Mumbai: The stringent eligibility criteria prescribed by the National Highway Authority of India (NHAI) for its highway monetisation programme according to experts would restrict competition and attract bids only from large and serious players.
In order to increase external funding for the cash-starved highway projects, NHAI has recently invited bids for nine operational highways valued at Rs 6,300 crore.
“Considering the high upfront amount involved and strict bidding criteria, the bidding is likely to elicit interest only from serious and large developers. Given the technical and financial prerequisites, competition would be likely restricted.
Few road contractors have expressed interest and 7-8 players are likely to bid for this bundle of nine projects,” said Amar Ambani, head of research at IIFL.
Under the new toll-operate-transfer (TOT) model, infrastructure players are provided with the right to collect toll for a specific time period against an upfront lump sum payment.
Among the eligibility criteria for bidders include a minimum net worth or assets under management (AuM) of Rs 2,500 crore as at the end of FY17 and an upfront bid security amount of Rs 62 crore.
According to Mr Ambani, only few standalone engineering procurement construction players may bid considering the size of the project.
“As per some of the developers, the issue with the project is the tenure which stands at 30 years in this case. The bank funding is available only for a maximum tenure of 20-25 years, which creates a big divide. This issue may have to be resolved either by reducing the tenure or arranging long term funding,” he added.
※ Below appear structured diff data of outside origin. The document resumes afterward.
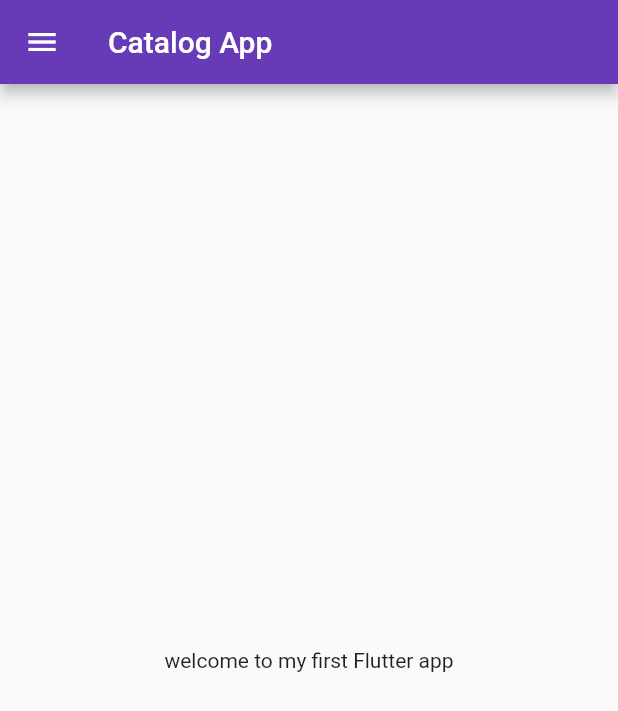
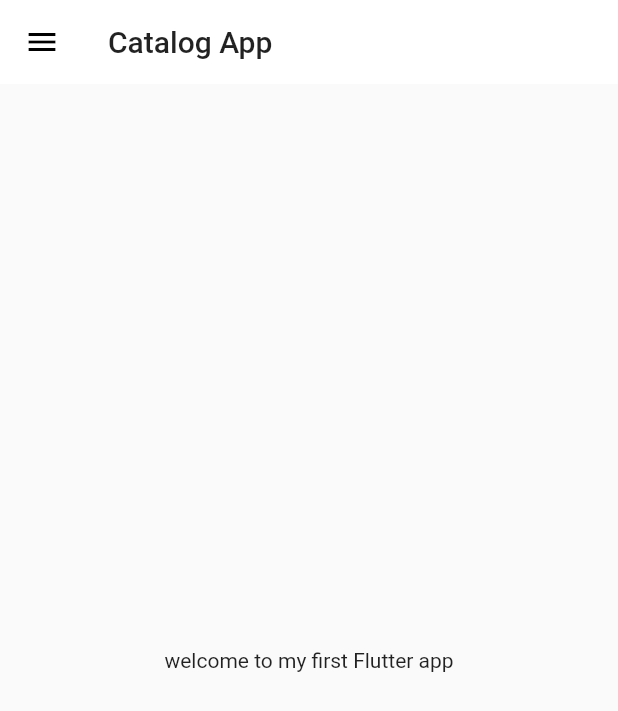
Before and after one commit to prakhar8922/flutter-APP1, a Flutter app: the screen it shows after launch, on a phone screen of 412 x 824 dp. Shown: the top 711 px of the screen. Run offline on Flutter 3.47's test engine with Material 2 defaults, Android fonts, the phone set to English and light mode, and no system bars.

Commit message:
themes used

```diff
--- a/lib/main.dart
+++ b/lib/main.dart
@@ -2,6 +2,7 @@ import 'package:flutter/material.dart';
 import 'package:flutter_application_1/pages/home_page.dart';
 import 'package:flutter_application_1/pages/login_page.dart';
 import 'package:flutter_application_1/utils/routes.dart';
+import 'package:flutter_application_1/widgets/themes.dart';
 
 void main() {
   runApp(MyApp());
@@ -13,10 +14,8 @@ class MyApp extends StatelessWidget {
     return MaterialApp(
       // home: HomePage(),
       themeMode: ThemeMode.light,
-      theme: ThemeData(primarySwatch: Colors.deepPurple),
-      darkTheme: ThemeData(
-        brightness: Brightness.dark,
-      ),
+      theme: MyTheme.lightTheme(context),
+      darkTheme: MyTheme.darkTheme(context),
       initialRoute: MyRoutes.homeRoute,
       routes: {
         "/": (context) => LoginPage(),
--- /dev/null
+++ b/lib/widgets/themes.dart
@@ -0,0 +1,16 @@
+import 'package:flutter/material.dart';
+
+class MyTheme {
+  static ThemeData lightTheme(BuildContext context) => ThemeData(
+      primarySwatch: Colors.deepPurple,
+      appBarTheme: AppBarTheme(
+        color: Colors.white,
+        elevation: 0.0,
+        iconTheme: IconThemeData(color: Colors.black),
+        toolbarTextStyle: Theme.of(context).textTheme.bodyText2,
+        titleTextStyle: Theme.of(context).textTheme.headline6,
+      ));
+  static ThemeData darkTheme(BuildContext context) => ThemeData(
+        brightness: Brightness.dark,
+      );
+}
```
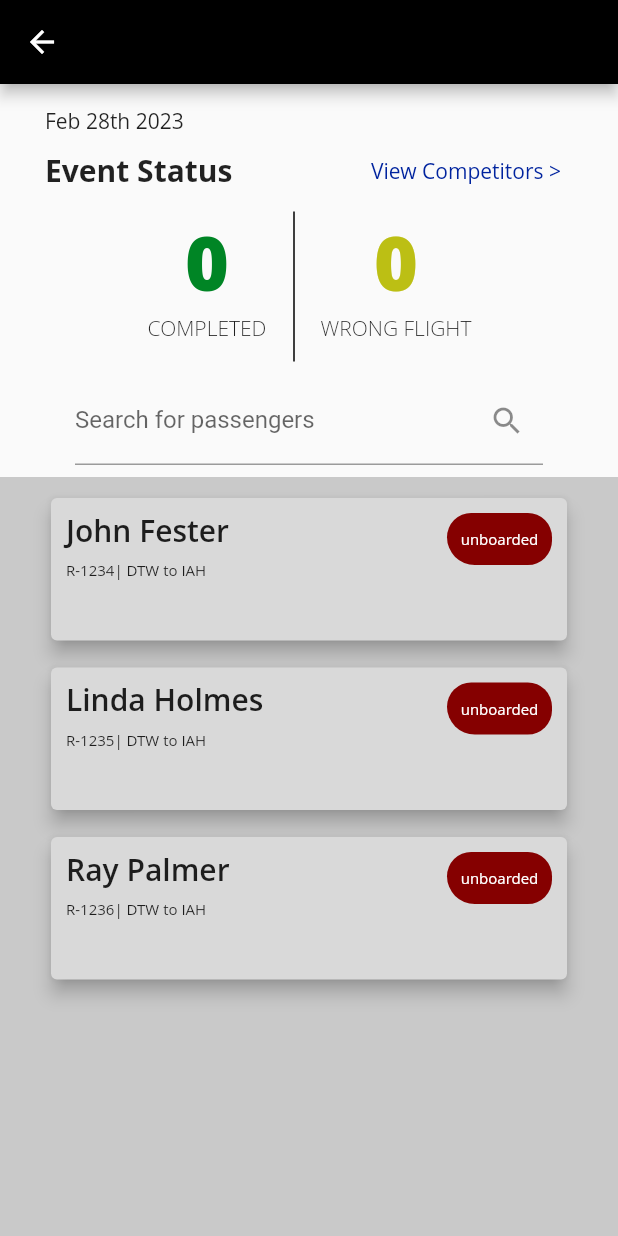
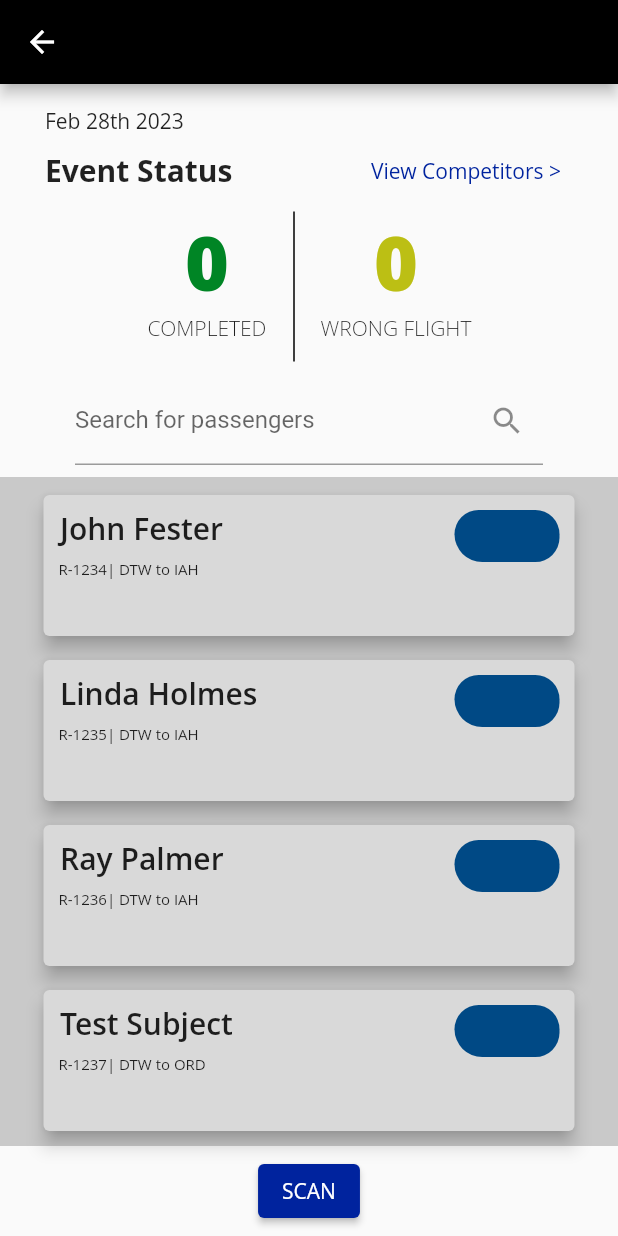
Before and after one commit to ejmalzone/team-united-airlines-airport-operations, a Flutter app: the BaggageRoute screen opened by its route, after a tap on the "arrow right" icon, on a phone screen of 412 x 824 dp. Run offline on Flutter 3.47's test engine with Material 2 defaults, Android fonts, the phone set to English and light mode, and no system bars; our stand-ins replace camera, date_field, jiffy; missing offline and left inert: qr_bar_code_scanner_dialog, requests, scan; Roboto replaces fonts that are missing (Open Sans).

Commit message:
added scan button

```diff
--- a/airportops_frontend/lib/rampservices/event_details.dart
+++ b/airportops_frontend/lib/rampservices/event_details.dart
@@ -162,6 +162,25 @@ class EventRoute extends StatelessWidget {
                   }),
                 ),
               ),
+            ),
+            SizedBox(
+              height: 60,
+              child: Center(
+                  child: ElevatedButton(
+                onPressed: () async {
+                  print("SCAN");
+                },
+                style: ElevatedButton.styleFrom(
+                  foregroundColor: Colors.white,
+                  backgroundColor: Color(0xFF00239E),
+                ),
+                child: Text(
+                  "SCAN",
+                  style: TextStyle(
+                    fontFamily: 'Open Sans',
+                  ),
+                ),
+              )),
             )
           ],
         ),
@@ -182,13 +201,13 @@ class PCard extends StatelessWidget {
         print('tapped card');
       },
       child: Padding(
-        padding: EdgeInsetsDirectional.fromSTEB(30, 10, 30, 0),
+        padding: EdgeInsetsDirectional.fromSTEB(25, 8, 25, 0),
         child: Card(
           clipBehavior: Clip.antiAliasWithSaveLayer,
           color: Color(0xFFD9D9D9),
           elevation: 5,
           child: Padding(
-            padding: EdgeInsetsDirectional.fromSTEB(0, 0, 0, 10),
+            padding: EdgeInsetsDirectional.fromSTEB(0, 0, 0, 8),
             child: Row(
               mainAxisSize: MainAxisSize.max,
               mainAxisAlignment: MainAxisAlignment.spaceBetween,
@@ -200,7 +219,7 @@ class PCard extends StatelessWidget {
                   crossAxisAlignment: CrossAxisAlignment.start,
                   children: [
                     Padding(
-                      padding: EdgeInsetsDirectional.fromSTEB(10, 8, 0, 0),
+                      padding: EdgeInsetsDirectional.fromSTEB(11, 9, 0, 0),
                       child: Text(
                         p.fullName,
                         style: TextStyle(
@@ -236,7 +255,7 @@ class PCard extends StatelessWidget {
                         width: 70,
                         height: 34.7,
                         decoration: BoxDecoration(
-                          color: Color(0xFF850000),
+                          color: Color.fromARGB(255, 0, 73, 133),
                           borderRadius: BorderRadius.only(
                             bottomLeft: Radius.circular(23),
                             bottomRight: Radius.circular(20),
@@ -246,14 +265,14 @@ class PCard extends StatelessWidget {
                         ),
                         child: Align(
                           alignment: AlignmentDirectional(0, 0),
-                          child: Text(
-                            p.status.name,
-                            style: TextStyle(
-                                fontFamily: 'Open Sans',
-                                color: Colors.white,
-                                fontWeight: FontWeight.w500,
-                                fontSize: 10),
-                          ),
+                          // child: Text(
+                          //   p.status.name,
+                          //   style: TextStyle(
+                          //       fontFamily: 'Open Sans',
+                          //       color: Colors.white,
+                          //       fontWeight: FontWeight.w500,
+                          //       fontSize: 10),
+                          // ),
                         ),
                       ),
                     ),
--- a/airportops_frontend/lib/rampservices/rampservices_profile.dart
+++ b/airportops_frontend/lib/rampservices/rampservices_profile.dart
@@ -47,8 +47,20 @@ class BaggageRoute extends StatelessWidget {
       citizenship: "USA",
       seat: "125");
 
-  late List<Passenger> l1 = [p1, p2, p3];
-  late List<Passenger> l2 = [p2, p3];
+  Passenger p4 = Passenger(
+      nameFirst: "Test",
+      nameLast: "Subject",
+      reservationNum: 1237,
+      birthday: DateTime(1921, 7, 12),
+      flightSource: "DTW",
+      flightSourceDate: DateTime(2023, 6, 5),
+      flightDestination: "ORD",
+      flightDestinationDate: DateTime(2023, 5, 5),
+      citizenship: "USA",
+      seat: "198");
+
+  late List<Passenger> l1 = [p1, p2, p3, p4];
+  late List<Passenger> l2 = [p2, p3, p4];
 
   late Event e1 = Event("Line Dancing", 0, 0, 0, l1, [], []);
   late Event e2 = Event("Cowboy Rodeo", 0, 15, 0, l2, [], []);
```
In October 2017, the government approved Rs 7 lakh crore worth of highway projects including the Bharatmala programme under which over 80,000 km of highways would be built over the next five years. It would be financed through market borrowings, private investments and central road fund.